The sequel to 2015’s Kingsman: The Secret Service is hardly more than a ritualistic exercise in the law of diminishing returns. Matthew Vaughn returns to direct, delivering a second entry guilty of nearly every violation for which subpar sequels are known. Formula is favored over invention, gags are recycled, and characterization is ignored. With a star-studded cast and undeniable thrills, the film certainly has its moments, but a pervasive sloppiness and lack of energy prevent The Golden Circle from capturing the lightning in a bottle the second time.
For those unfamiliar, Kingsman involves a secret, independent intelligence agency in Britain with manners and gadgetry to spare. In the first film, agent Harry Hart (Colin Firth) recruited young Eggsy (Taron Egerton), and lost his life to a genocidal maniac (Samuel L. Jackson). In the sequel, the Kingsman are reduced to Eggsy and agent Merlin (Mark Strong) when a peppy drug lord (Julianne Moore) destroys their facilities. The remaining Kingsman subsequently team up with the American-born Statesman, who are revealed to be nursing a hazy Harry back to health.

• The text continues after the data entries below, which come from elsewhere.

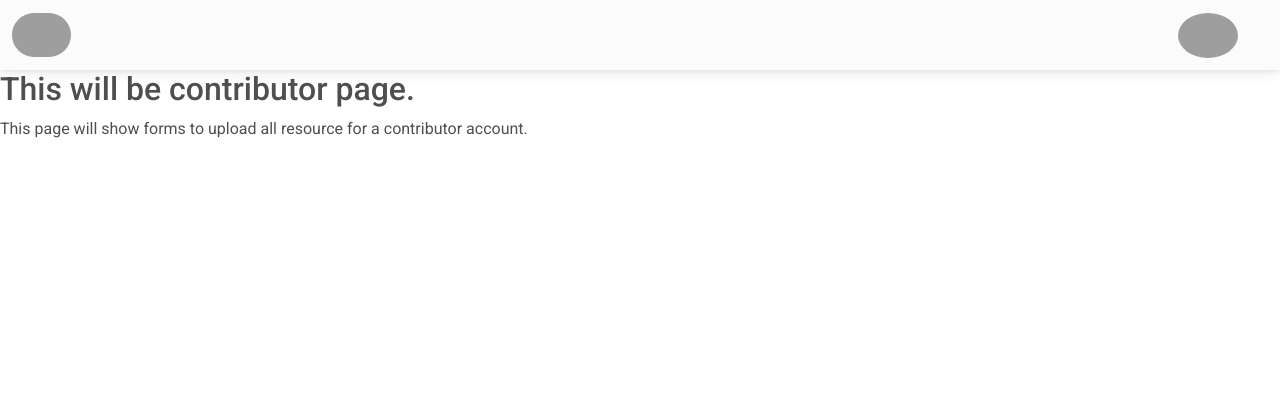
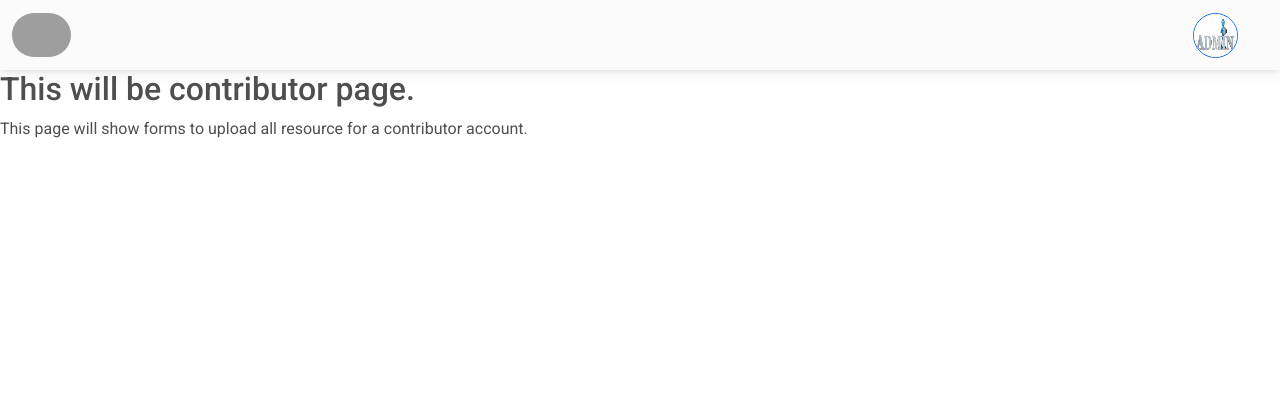
Before and after one commit to Upendra0/College-Space, a Django app: page /contribute/ in a window 1280 px wide. Shown: the top 420 px of the page. Run offline with Django 3.2, Linux system fonts and the light colour scheme; a user stored in the database is signed in; some libraries are stand-ins or nearby versions; grey boxes are pictures that could not be loaded.

Commit message:
changed the profile icon to replace with users pic

```diff
--- a/college_space/resources/templates/resources/base.html
+++ b/college_space/resources/templates/resources/base.html
@@ -72,9 +72,10 @@
                   aria-expanded="false"
                 >
                   <img
-                    src="https://st.depositphotos.com/2101611/3925/v/600/depositphotos_39258143-stock-illustration-businessman-avatar-profile-picture.jpg"
-                    class="rounded-circle"
+                    src="{{ user.profile_pic.url }} "
+                    class="rounded-circle border border-primary"
                     height="45"
+                    width="45"
                     alt="proLOg"
                     loading="lazy"
                     style="margin-right: 30px;"
--- a/college_space/users/templates/users/profile.html
+++ b/college_space/users/templates/users/profile.html
@@ -11,7 +11,7 @@
       <div class="card mt-3">
 
         <div class="card-body text-center">
-          <img class="avatar rounded-circle mb-5" src="https://st.depositphotos.com/2101611/3925/v/600/depositphotos_39258143-stock-illustration-businessman-avatar-profile-picture.jpg" height="250" width="250" alt="Profile Pic">
+          <img class="avatar rounded-circle mb-5" src="{{ user.profile_pic.url }} " height="250" width="250" alt="Profile Pic">
           <h4 class="card-title text-uppercase">{{ user.first_name }} {{ user.last_name }}</h4>
           <h6 class="card-subtitle mb-2 text-muted"><b>Semester</b> : {{ user.semester }} Semester</h6>
           <h6 class="card-subtitle mb-2"><b>Department</b> :<span class="text-uppercase"> {{ user.department }}</span></h6>
```
Also changed, not shown: college_space/db.sqlite3.
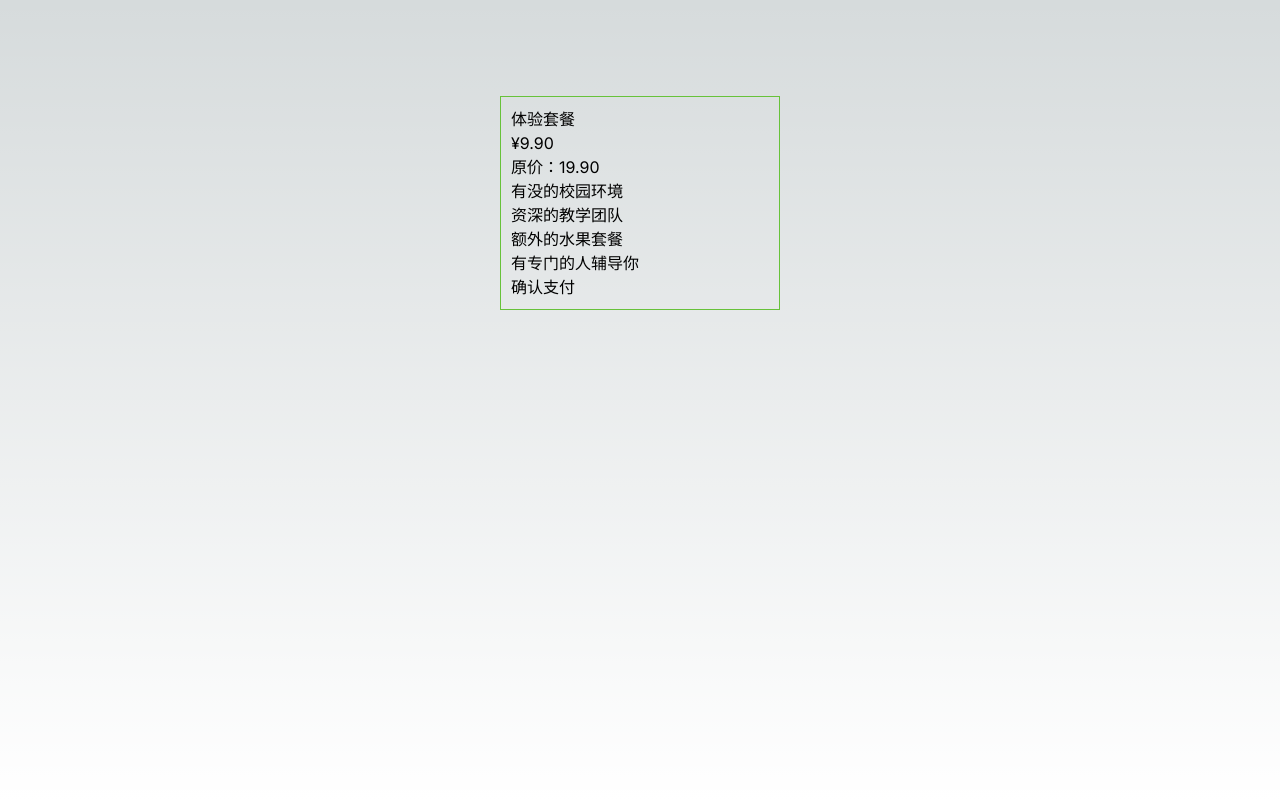
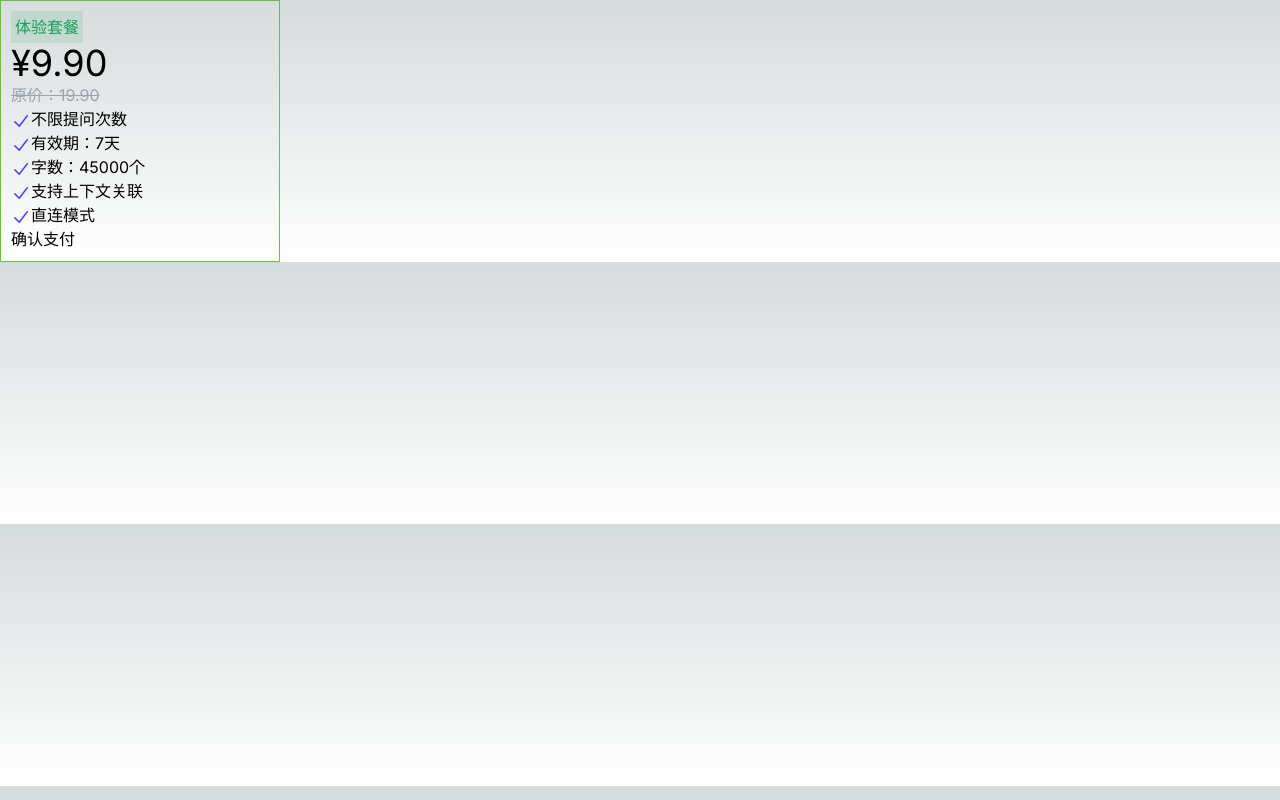
Before and after one commit to ethanvc/quickstart, a Next.js app in the folder nextjs/study01/: page / in a window 1280 px wide. Built offline with nearby package versions, Linux system fonts and the light colour scheme.

Commit message:
add code

```diff
--- a/nextjs/study01/app/page.tsx
+++ b/nextjs/study01/app/page.tsx
@@ -1,22 +1,26 @@
 import Image from 'next/image'
 
 export default function Home() {
+    const items = ["不限提问次数", "有效期：7天", "字数：45000个", "支持上下文关联", "直连模式"];
     return (
-        <main className="flex min-h-screen flex-col items-center justify-between p-24">
+        <div>
             <div className="w-[280px] border-[1px] border-[rgb(103,194,58)] p-[10px]">
-                <div className="text-[rgb(24, 160, 88)]">体验套餐</div>
-                <div>¥9.90</div>
-                <div>原价：19.90</div>
-                <div>
-                    <ul>
-                        <li>有没的校园环境</li>
-                        <li>资深的教学团队</li>
-                        <li>额外的水果套餐</li>
-                        <li>有专门的人辅导你</li>
-                    </ul>
-                </div>
+                <div className="inline-block text-[rgb(24,160,88)] bg-[rgba(24,160,88,0.12)] p-1">体验套餐</div>
+                <div className="text-4xl">¥9.90</div>
+                <div className="line-through text-gray-400">原价：19.90</div>
+                <ul>
+                    {items.map((item, index) =>(
+                        <li><Image
+                            src="/tick.svg"
+                            alt=""
+                            className="inline-block"
+                            width={20}
+                            height={20}
+                        />{item}</li>
+                    ))}
+                </ul>
                 <button>确认支付</button>
             </div>
-        </main>
+        </div>
     )
 }
```
Also changed, not shown: nextjs/study01/public/tick.svg (added).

On its surface, the original Kingsman resembled just another classed-up, James Bond-inspired action flick. A few minutes in, however, and it was clear Matthew Vaughn had different intentions. Rather than a serviceable espionage thriller, the director used the material as a vehicle for his blend of gleeful black humor and gratuitous violence first showcased in 2010’s Kick-Ass. In addition to a terrific cast and flawless action sequences, the first Kingsman offered an exhilarating stylistic spin in the vein of Tarantino, though it certainly had its share of flaws.
With The Golden Circle, however, the rough patches are more frequent and harder to ignore. In the film’s greatest offense, Harry’s death in the first film is absurdly negated. In The Secret Service, Vaughn utilized cheeky meta-humor to mock the lack of spine in standard action-thrillers when Harry was audaciously killed in the second act. By reanimating him in The Golden Circle, however, Kingsman is no better than the rest. Not only does he now exist in a world where a head shot doesn’t guarantee death, but Firth’s groggy, amnesiac Harry lacks his crackerjack magnetism.
Though the first movie hardly qualified as a character study, it certainly had more to offer than The Golden Circle. While the 2015 film focused on Eggsy’s fatherless past, the sequel features Eggsy’s frivolous relationship with stuffy-and-stale Swedish princess Tilde (Hanna Alström). Tilde was barely involved with the first film, appearing briefly for expositional purposes before returning in the final moments to cap the film on a racy gag. The Golden Circle ludicrously treats her as a meaningful character, and her romance with Eggsy falls flat as lazy throwaway material.
While the expansions to the cast inevitably emanate a lack of ideas, the rustic Statesman offer an effective counterbalance to the Kingsman’s tightly coiled elitism. Channing Tatum amuses with country acumen, and Jeff Bridges towers with an air of redneck authority. Halle Berry is sprightly yet forgettable, but Pedro Pascal injects a Zorro-esque vigor. Julianne Moore’s chirpy Poppy makes for a menacing villain, but she doesn’t compete with Samuel L. Jackson. Though Firth is impeded by poor writing, returning stars Egerton and Mark Strong dependably satisfy.
When Vaughn first adapted a Mark Millar comic with 2010’s Kick-Ass, he stirred up a firestorm of controversy related to violence in media. While a preteen girl slaying dozens of grown men is certainly edgy, nothing should offend sensibility like the scene in The Secret Service when Harry slaughtered a congregation of rowdy churchgoers to an upbeat rock song. Vaughn’s depiction of violence here doesn’t quite approach questionable territory to the level of his previous films, but a thread where the president laughs off the impending deaths of millions is certainly interesting.
Though Vaughn has backed off on his elated treatment of bloodshed, his offbeat sense of humor has only intensified. A scene involving a hamburger will surely sour your appetite for quite some time. Overall, Vaughn’s knack for unnerving black humor doesn’t quite hit the mark this time, nor does the infectious spark that made the first film such a delight. With the new Statesman, The Golden Circle boasts plenty of star talent and technical wizardry, but Vaughn’s handling of action and style lacks the discipline that elevated The Secret Service above commonplace spy fare.